This post is for those who are unsure of what is next after collegiate running?
I think the question of, “What’s next?” is the biggest question I get when talking to college-aged runners.
And I think the answer is pretty complicated…so this post will try to answer it simply, before I dive into a series just for the post-collegiate runner.
The first question you have to ask yourself is, “What is your goal in running after college?” Is it to have fun? Is it to continue living a healthy and active lifestyle? Is it to continue getting faster? Is it to qualify for the Olympic Trials or US Championships? Is it to become an Olympian? Is it all of the above?
The answer you choose will lead you to answer the “What’s next?” question.
This post is simply for those who choose some sort of the following answers…
It’s to continue getting faster.
It’s to qualify for the Olympic Trials or US Championships.
It’s to become an Olympian.
So, here’s what is next…
Lots of hard and consistent work. I would venture that the success you found in college came after bouts of hard work for consistent periods of time. The same is expected as a post-college runner.
In most cases it is harder to be consistent as a post-collegiate runner…especially if you don’t sign a contract that will support your running without having to work. In college you are a student first, then athlete, but the student schedule is manageable and set up with your practices as an athlete in mind. If you are working 8AM-5PM, then it’s early mornings and fitting in runs after work.
You WILL miss your teammates. In college you are training with your teammates at a minimum of 75% of time, if not more. If you are not able to latch on with a group, or if you are unable to match a team or club’s schedule because of work or life commitments…IT WILL BE A HARD ROAD. You will miss your former teammates.
So make sure you find a routine and you get into it FAST!!! The longer you are out of the routine of hard and consistent work the harder it is to get back into it.
Most post-college runners who are chasing faster times, qualifications, or Olympic dreams don’t allow themselves to get that far. They succumb to the hard life of lonely miles in the dark of morning and night.
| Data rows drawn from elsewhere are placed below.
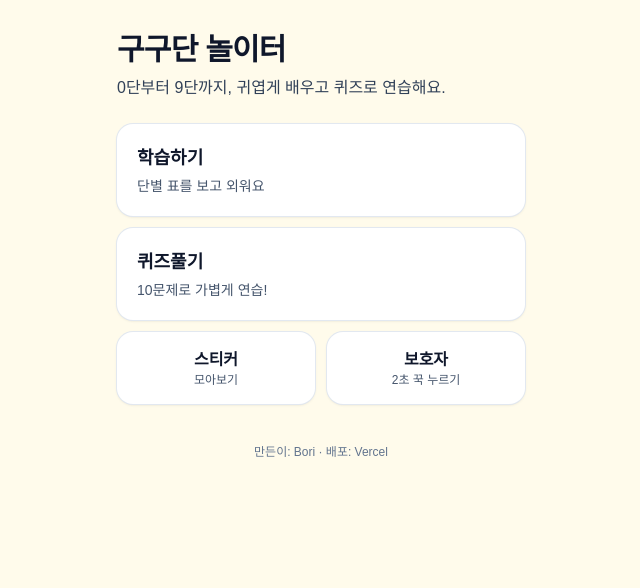
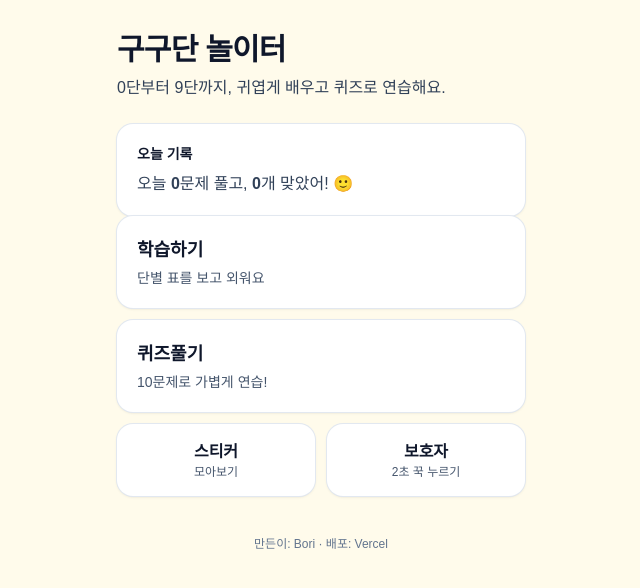
Before and after one commit to woairi/gugudan-kids, a Next.js app: page / in a window 1280 px wide. Shown: the top 588 px of the page, without its empty margins (319-959 px from the left). Built offline with nearby package versions, Linux system fonts and the light colour scheme.

Commit message:
feat(stats): track daily solved/correct and show on home

```diff
--- a/src/app/page.tsx
+++ b/src/app/page.tsx
@@ -3,6 +3,7 @@
 import Link from "next/link";
 import { useEffect, useRef, useState } from "react";
 import { getActiveSession } from "@/shared/lib/session";
+import { getToday } from "@/shared/lib/daily";
 
 export default function HomePage() {
   return (
@@ -14,6 +15,23 @@ export default function HomePage() {
             0단부터 9단까지, 귀엽게 배우고 퀴즈로 연습해요.
           </p>
         </header>
+        <div className="mt-4 rounded-2xl bg-white p-5 shadow-sm ring-1 ring-slate-200">
+          <div className="text-sm font-extrabold">오늘 기록</div>
+          <div className="mt-2 text-base text-slate-700">
+            {(() => {
+              const t = getToday();
+              const rate = t.solved ? Math.round((t.correct / t.solved) * 100) : 0;
+              const face = rate >= 90 ? "😄😄😄" : rate >= 70 ? "😄😄" : rate >= 50 ? "😄" : "🙂";
+              return (
+                <>
+                  오늘 <span className="font-extrabold">{t.solved}</span>문제 풀고,
+                  <span className="font-extrabold"> {t.correct}</span>개 맞았어! {face}
+                </>
+              );
+            })()}
+          </div>
+        </div>
+
 
         {getActiveSession() && (
           <a
--- a/src/app/quiz/page.tsx
+++ b/src/app/quiz/page.tsx
@@ -10,6 +10,7 @@ import { unlockBadge, type BadgeId } from "@/shared/lib/rewards";
 import { getSettings } from "@/shared/lib/settings";
 import { playCorrect, playWrong } from "@/shared/lib/sound";
 import { clearActiveSession, getActiveSession, setActiveSession, type QuizSession } from "@/shared/lib/session";
+import { bumpToday } from "@/shared/lib/daily";
 
 type Question = {
   dan: number;
@@ -265,6 +266,7 @@ export default function QuizPage() {
       const deduped = prev.filter((r) => r.id !== result.id);
       const next = [result, ...deduped].slice(0, RECENT_LIMIT);
       lsSet(RECENT_RESULTS_KEY, next);
+      bumpToday(result.total, result.correct);
       clearActiveSession();
       setSessionId(null);
       router.push("/result");
--- /dev/null
+++ b/src/shared/lib/daily.ts
@@ -0,0 +1,49 @@
+import { lsGet, lsSet } from "./storage";
+import { isRecord } from "./validators";
+
+export type DailyStat = {
+  solved: number;
+  correct: number;
+};
+
+export type DailyStats = Record<string, DailyStat>; // YYYY-MM-DD
+
+export const DAILY_KEY = "gugudan.daily.v1";
+
+function isDailyStat(v: unknown): v is DailyStat {
+  if (!isRecord(v)) return false;
+  const o = v as Record<string, unknown>;
+  return typeof o.solved === "number" && typeof o.correct === "number";
+}
+
+function isDailyStats(v: unknown): v is DailyStats {
+  if (!isRecord(v)) return false;
+  return Object.values(v).every(isDailyStat);
+}
+
+export function todayKey(d = new Date()): string {
+  const yyyy = d.getFullYear();
+  const mm = String(d.getMonth() + 1).padStart(2, "0");
+  const dd = String(d.getDate()).padStart(2, "0");
+  return `${yyyy}-${mm}-${dd}`;
+}
+
+export function getDailyStats(): DailyStats {
+  return lsGet<DailyStats>(DAILY_KEY, isDailyStats) ?? {};
+}
+
+export function bumpToday(solvedDelta: number, correctDelta: number) {
+  const stats = getDailyStats();
+  const key = todayKey();
+  const prev = stats[key] ?? { solved: 0, correct: 0 };
+  stats[key] = {
+    solved: prev.solved + solvedDelta,
+    correct: prev.correct + correctDelta,
+  };
+  lsSet(DAILY_KEY, stats);
+}
+
+export function getToday(): DailyStat {
+  const stats = getDailyStats();
+  return stats[todayKey()] ?? { solved: 0, correct: 0 };
+}
```
Also changed, not shown: 1 other file (tests, documents, lock files or other folders).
But, Frank Shorter said it best…I started in law school in ’71 and graduated in ’74. So I was training for the Olympics, running or averaging around 20 miles a day and going to law school full time.
So…my question is: What’s your excuse? (Thanks for the inspiration Darren Flowers!)